The OPSEC Purple Dragon. (Courtesy graphic)
Operations security and emergency management

Commentary by Vic Duckarmenn
21st Space Wing OPSEC Program Manager

7/21/2008 - PETERSON AIR FORCE BASE, Colo. -- Somewhere a terrorist is capable and has the intent to use chemical, biological, nuclear, radiological weapons and explosives.

In order to deter, detect and defend we must think like the adversary in the prevention and preparation phase of emergency management. The EM Program cannot prevent terrorist use of CBRNE. The only measures indicated are in our Comprehensive EM Plan 10-2 and Air Force Instruction 10-2501. Air Force Emergency Management program planning and operations that help mitigate the consequences of such attacks are more appropriately addressed under preparedness, recovery, response and mitigation.

Preparation for terrorist use of CBRNE includes thinking like the adversary first. Operations security, or OPSEC, is the five-step risk management tool that identifies the threat, protects critical controlled unclassified information, identifies your vulnerabilities, assesses the risk and defines the measures to take - before you have to deal with a full blown CBRNE attack.

Terrorist use of CBRNE materials is separated from CBRNE warfare because of the legal requirements for handling the terrorist incident as a crime scene. The information generated from the scene is critical, sensitive and possibly classified. If a national defense area is declared, even the trash from that area must be under full military control. OPSEC must be considered in the planning phase of emergency management as well as during the response. The incident commander's planning staff must establish the initial plan of action or friendly course of action. Steps must be taken to mitigate the adversary's advantage of surprise.

Our future response to terrorist use of CBRNE requires many of the same response actions as other types of incidents. However, responders must also establish and maintain a chain of custody for evidence preservation as directed by the incident commander. The terrorists may try to destroy the evidence, and this creates additional planning burdens. Think like the wolf -- responders must be alert for physical indicators and other outward warning signs of additional CBRNE events, including armed assault. Also, they must consider the potential for secondary attack, such as chemical dispersal devices, secondary explosive devices or booby traps.

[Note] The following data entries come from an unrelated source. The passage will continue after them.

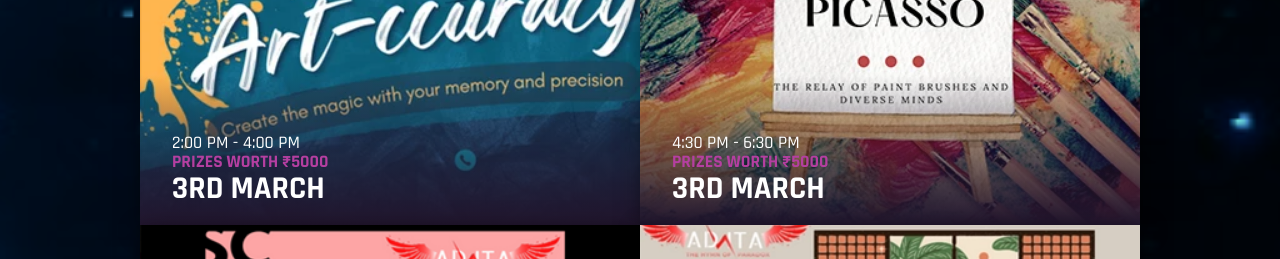
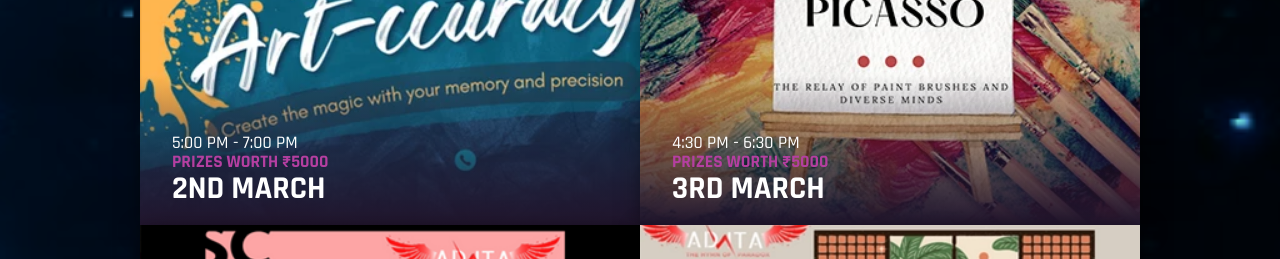
Before and after one commit to swoyam2609/ADVAITA-24-Website, a React (Create React App) app: page /events in a window 1280 px wide. Shown: the part 6440-6699 px from the top of the page. Built offline with nearby package versions, Linux system fonts and the light colour scheme.

Commit message:
Update eventsData.js

```diff
--- a/src/routes/eventsData.js
+++ b/src/routes/eventsData.js
@@ -209,8 +209,8 @@
         description: "Artist? Not an artist? Well it doesn't really matter. They say art lies all around us . Well we don't deny and nor would you after being a part of the plethora of amazing events we bring to you.",
         events: [
             {
-                date: "3RD MARCH",
-                time: "2:00 PM - 4:00 PM",
+                date: "2ND MARCH",
+                time: "5:00 PM - 7:00 PM",
                 description: "How accurately can you make art? An art testing skill competition \"ART-CURRACY\" which will test your art skills and your descriptive abilities. Only good words are not enough, being able to draw accurate things is also a challenging part of itself. It will be fun and thrilling to witness this competition. Also for those artistic friends, it gives you a platform to showcase and test your art skills. The participants will compete in teams of two where one of them will be given a picture that he/she will see and describe to the other, and the other participant needs to draw it accurately based on the description provided.",
                 image: "/event-images/art-curacy.webp",
                 prize: 5000,
```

Throughout the recovery phase, planners and responders must continue to ensure that sensitive information and evidence is preserved and controlled. A mission recovery plan must include the opposing force. They may still desire to continue the attack. In fact, it may be their final goal to disrupt the mission even further. Is this scenario unthinkable? No, it's not.

Mitigation occurs throughout preparedness, prevention, response and recovery. Planners must develop operational and tactical safety and security plans. This is where OPSEC is your finest tool. Our installation conducts and updates our vulnerability assessment in accordance with AFI 10-245. The Crisis Action Team must be prepared to deploy resources in response to specific threats or potential incidents. Another form of mitigation is ongoing educational activities designed to "think like the bad guy." That's what OPSEC means to you.